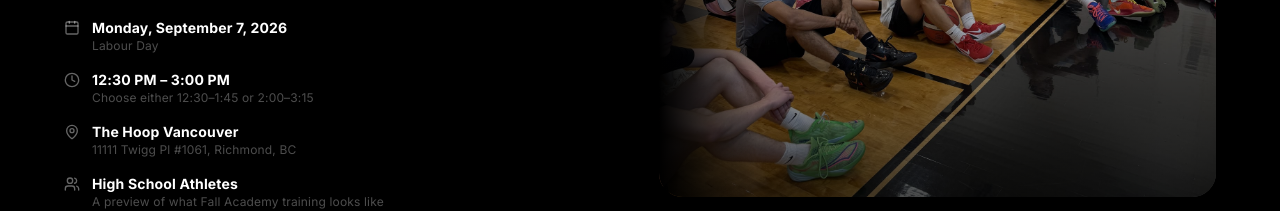
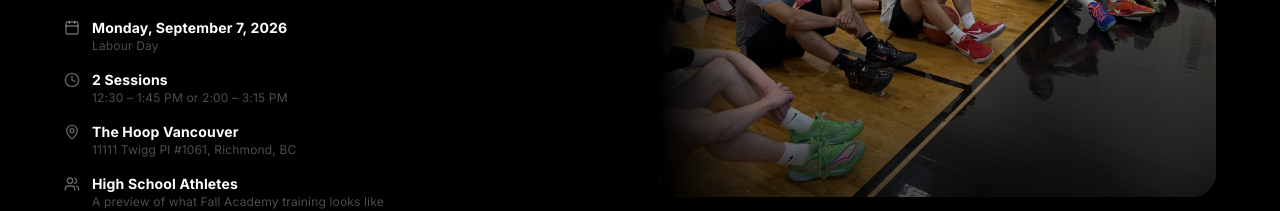
Before and after one commit to vantivemedia/LTS, a Next.js app: page /pop-up-camp in a window 1280 px wide. Shown: the part 555-766 px from the top of the page. Built offline with nearby package versions, Linux system fonts and the light colour scheme; no server answers.

Commit message:
Pop-Up Camp page: clarify the 2-session time slots in the details list

```diff
--- a/app/pop-up-camp/page.tsx
+++ b/app/pop-up-camp/page.tsx
@@ -136,8 +136,8 @@ export default function PopUpCampPage() {
             <div className="flex items-start gap-3">
               <Clock className="w-4 h-4 text-white/40 mt-0.5 shrink-0" />
               <div>
-                <p className="font-bold text-white text-sm">12:30 PM – 3:00 PM</p>
-                <p className="text-white/30 text-xs">Choose either 12:30–1:45 or 2:00–3:15</p>
+                <p className="font-bold text-white text-sm">2 Sessions</p>
+                <p className="text-white/30 text-xs">12:30 – 1:45 PM or 2:00 – 3:15 PM</p>
               </div>
             </div>
             <div className="flex items-start gap-3">
```
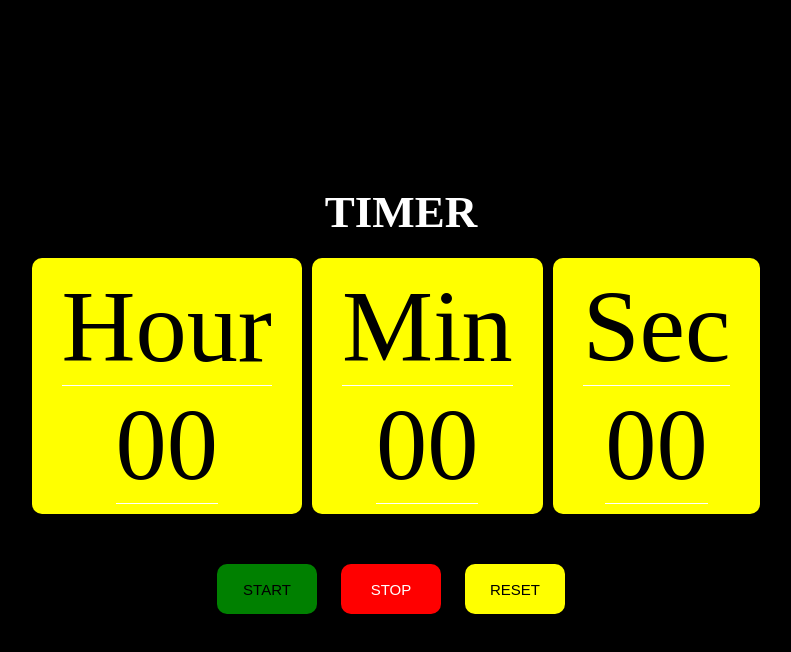
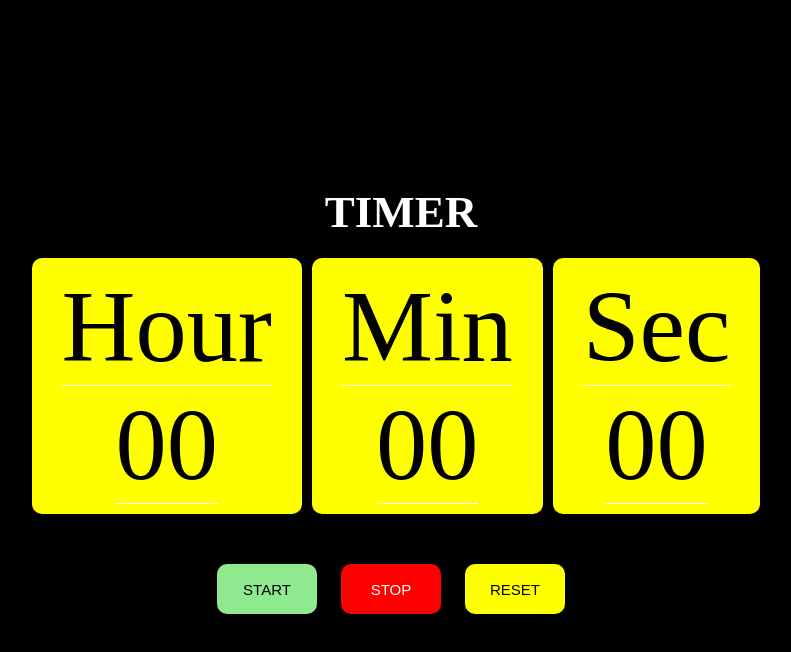
Before and after one commit to GIYASAHMED/timer, a plain HTML site: page index.html in a window 1280 px wide. In both pictures the pointer is over the button "START". Shown: the whole page, without its empty margins (239-1030 px from the left). Drawn offline with Linux system fonts and the light colour scheme.

Commit message:
color change

```diff
--- a/style.css
+++ b/style.css
@@ -55,7 +55,8 @@ button{
     border-radius: 10px;
 }
 button:hover{
-    background: green;
+    background: rgb(143, 233, 143);
+    color: black;
 }
 /* #start{
     background: green;
```
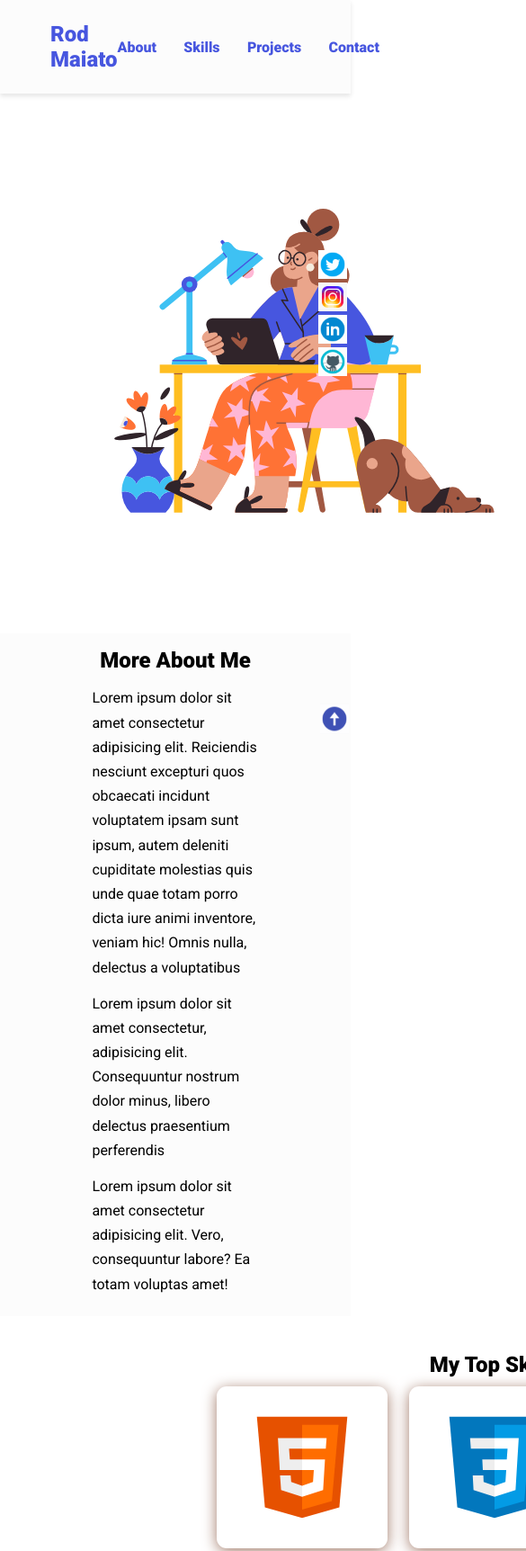
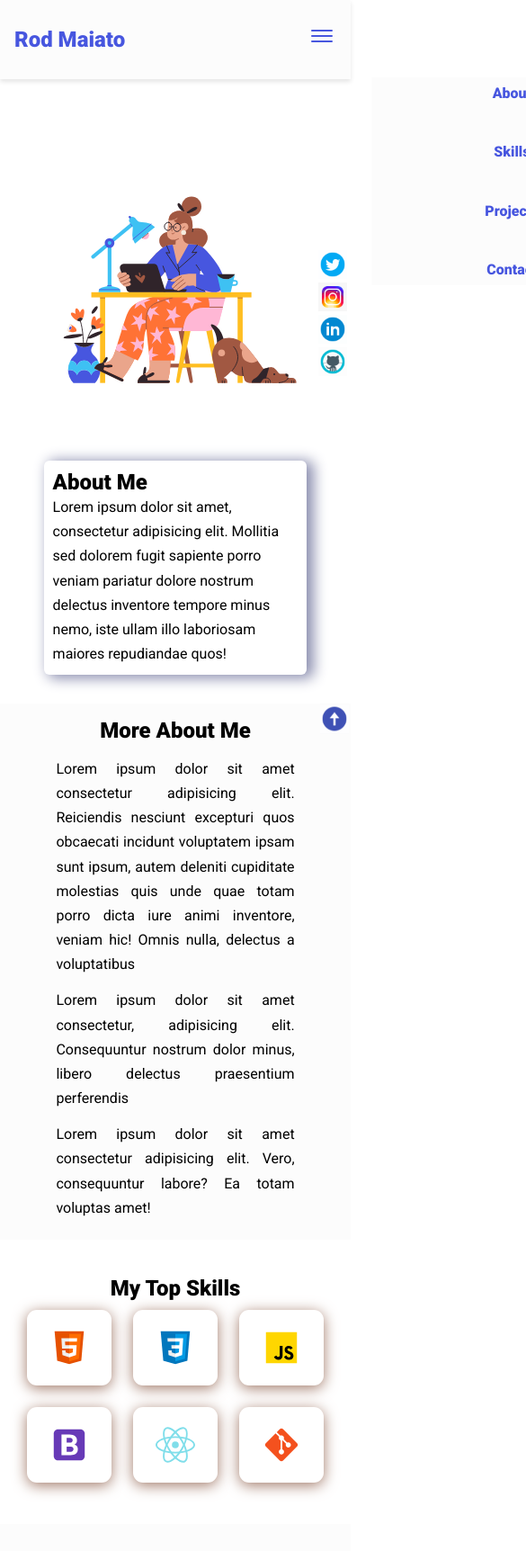
Before and after one commit to rodneymaiato/developer-portfolio, a plain HTML site: page index.html in a window 390 px wide. Shown: the top 1724 px of the page at 90% size, 585 px wide, since content can reach past the window. Drawn offline with nearby package versions, Linux system fonts and the light colour scheme.

Commit message:
completed tutorial and finished portfolio

```diff
--- a/assets/css/styles.css
+++ b/assets/css/styles.css
@@ -88,7 +88,7 @@ nav ul li {
   align-items: center;
   justify-content: center;
   gap: 2.5rem;
-  min-width: 68.75rem;
+  max-width: 68.75rem;
   margin: auto;
 }
 .hero-img {
@@ -120,7 +120,7 @@ nav ul li {
   padding: 0.4rem;
 }
 .skills {
-  min-width: 68.75rem;
+  max-width: 68.75rem;
   margin: auto;
   text-align: center;
   margin-top: 2.5rem;
@@ -255,3 +255,85 @@ i.scroll-up {
   height: 2rem;
 }
 /* MEDIA QUERIES */
+
+@media screen and (max-width: 720px) {
+  /*! changes reflects on screen with a width of 720px and below*/
+  nav {
+    padding: 1.5rem 1rem;
+  }
+  nav ul {
+    position: fixed;
+    background-color: var(--bg-color);
+    flex-direction: column;
+    top: 86px;
+    left: 10%;
+    width: 80%;
+    text-align: center;
+    transform: translateX(120%);
+    transition: transform 0.5s ease-in;
+  }
+  nav ul li {
+    margin: 8px;
+  }
+  .burger-menu {
+    display: block;
+  }
+  nav ul.show {
+    transform: translateX(0);
+  }
+  .hero {
+    margin-top: -4rem;
+    flex-direction: column;
+    gap: 0;
+  }
+  .hero img {
+    height: 37.5rem;
+    width: 30rem;
+  }
+  .bio {
+    margin-top: -7rem;
+    width: 20.5rem;
+  }
+  .more-about {
+    margin-top: 2rem;
+    padding: 1rem 3.5rem;
+  }
+  .more-about h2 {
+    text-align: center;
+  }
+  .more-about p {
+    text-align: justify;
+  }
+  .icon {
+    width: 5.875rem;
+    height: 5.25rem;
+  }
+  .projects-container {
+    flex-direction: column;
+  }
+  .project-container {
+    width: 20.75rem;
+  }
+  .contact-form-container {
+    max-width: 23.75rem;
+  }
+}
+/* ! RESPONSIVE CSS for small phones */
+@media screen and (max-width: 420px) {
+  .hero img {
+    height: 37.5rem;
+    width: 23rem;
+  }
+
+  .bio {
+    width: 18.3rem;
+  }
+
+  .project-container {
+    width: 17.875rem;
+  }
+
+  .contact-form-container {
+    max-width: 17.75rem;
+  }
+}
--- a/assets/js/app.js
+++ b/assets/js/app.js
@@ -9,3 +9,24 @@ scrollUp.addEventListener("click", () => {
     behavior: "smooth",
   });
 });
+
+// Nav hamburger selections
+
+const burger = document.querySelector("#burger-menu");
+const ul = document.querySelector("nav ul");
+const nav = document.querySelector("nav");
+
+burger.addEventListener("click", () => {
+  ul.classList.toggle("show");
+});
+
+// Close hamburger menu when a link is clicked
+
+// Select nav links
+const navLink = document.querySelectorAll(".nav-link");
+
+navLink.forEach((link) =>
+  link.addEventListener("click", () => {
+    ul.classList.remove("show");
+  })
+);
```
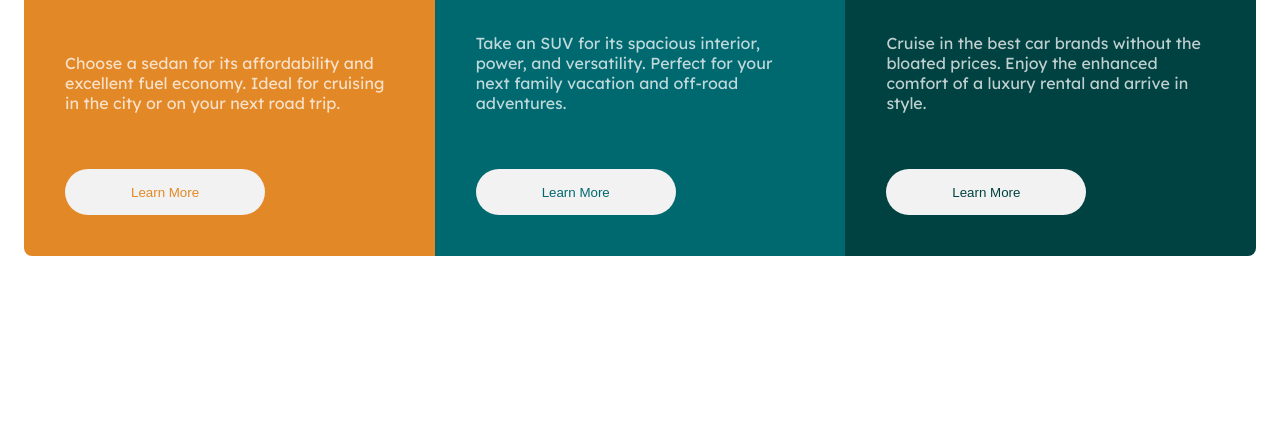
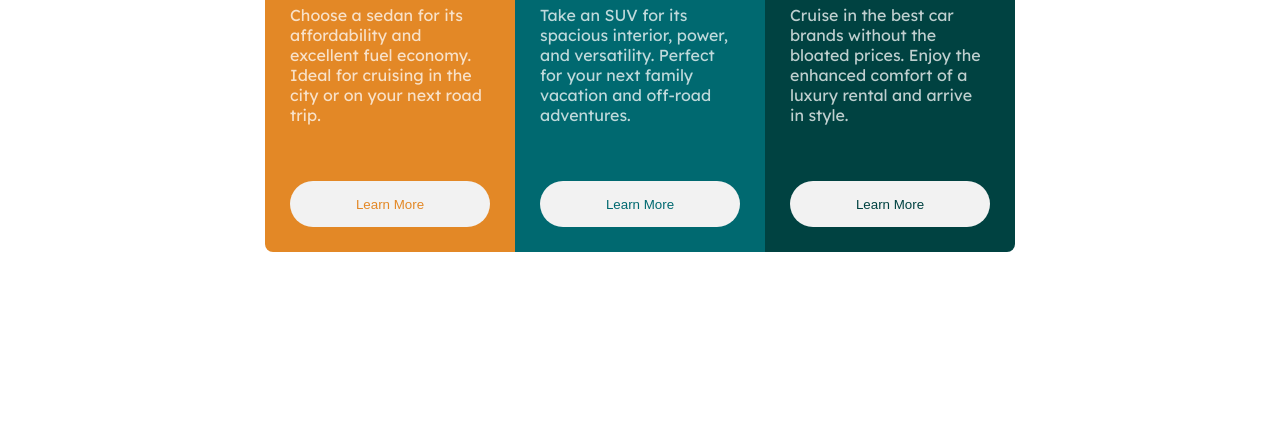
Before and after one commit to wingedotter5/3-column-preview-card, a plain HTML site: page index.html in a window 1280 px wide. Shown: the part 369-816 px from the top of the page. Drawn offline with Linux system fonts and the light colour scheme.

Commit message:
Update readme

```diff
--- a/index.css
+++ b/index.css
@@ -11,14 +11,7 @@ body {
   align-items: center;
   justify-content: center;
   min-height: 100vh;
-}
-
-main {
-  display: flex;
-  justify-content: center;
-  align-items: center;
-  padding: 1rem;
-  max-width: 1440px;
+  margin: 0;
 }
 
 .container {
@@ -26,6 +19,7 @@ main {
   grid-template-columns: repeat(3, 1fr);
   border-radius: 8px;
   overflow: hidden;
+  max-width: 750px;
 }
 
 .column {
```
Also changed, not shown: screenshot.png (added), 2 other files.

○ ○ ○

EXERCISE REQUIREMENTS:
Each line in the data that holds the word "color" must be copied.

OUTPUT FOR THIS TASK:
color change
+    color: black;
+    background-color: var(--bg-color);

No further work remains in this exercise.